• [Work instructions]: Filter the data below, keeping only lines that contain "each".

• [Records for the exercise]:
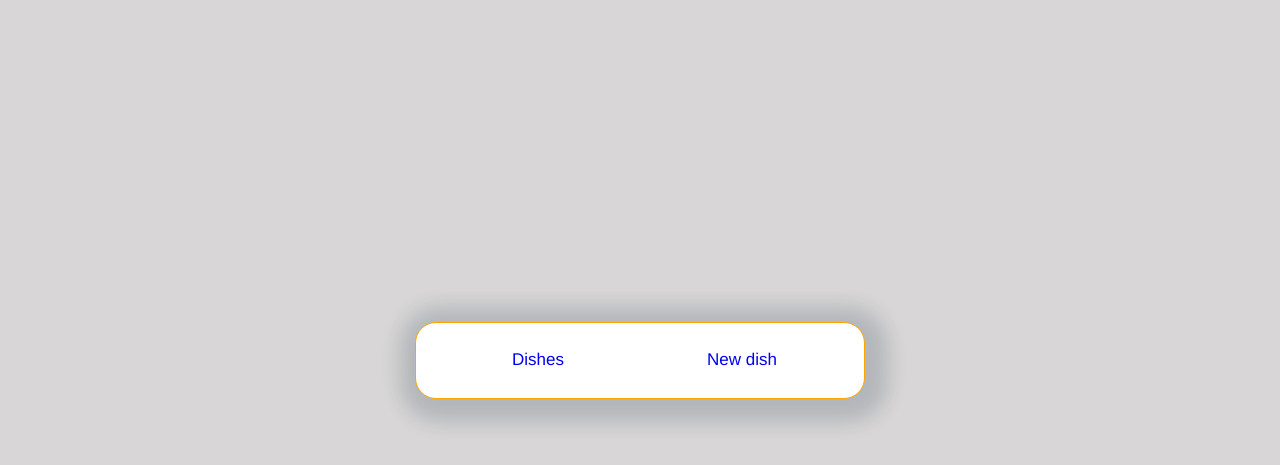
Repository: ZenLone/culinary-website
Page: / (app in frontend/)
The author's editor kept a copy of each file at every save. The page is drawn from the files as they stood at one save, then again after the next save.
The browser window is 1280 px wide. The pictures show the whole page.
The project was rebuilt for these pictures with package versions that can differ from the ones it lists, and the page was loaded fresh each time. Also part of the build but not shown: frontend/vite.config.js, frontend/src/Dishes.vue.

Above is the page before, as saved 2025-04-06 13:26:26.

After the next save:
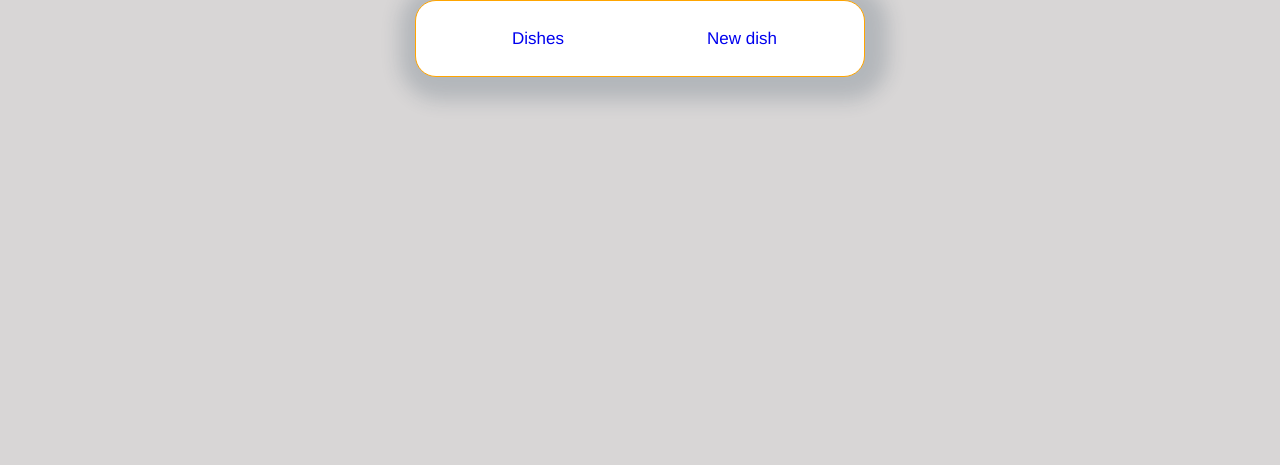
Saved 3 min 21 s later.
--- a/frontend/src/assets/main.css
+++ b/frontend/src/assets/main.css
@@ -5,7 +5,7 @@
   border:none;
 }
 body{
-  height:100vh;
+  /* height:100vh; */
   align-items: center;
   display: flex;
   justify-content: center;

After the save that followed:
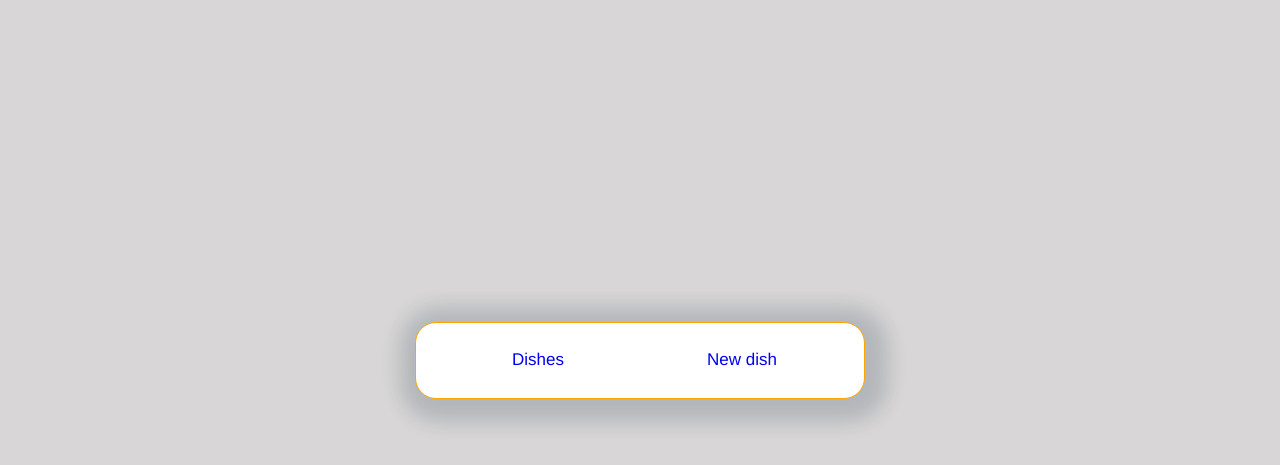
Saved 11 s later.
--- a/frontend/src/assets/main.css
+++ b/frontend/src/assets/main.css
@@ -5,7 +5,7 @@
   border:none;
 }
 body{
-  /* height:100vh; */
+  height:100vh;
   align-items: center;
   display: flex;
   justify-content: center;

• [Answer box]:
The author's editor kept a copy of each file at every save. The page is drawn from the files as they stood at one save, then again after the next save.
The project was rebuilt for these pictures with package versions that can differ from the ones it lists, and the page was loaded fresh each time. Also part of the build but not shown: frontend/vite.config.js, frontend/src/Dishes.vue.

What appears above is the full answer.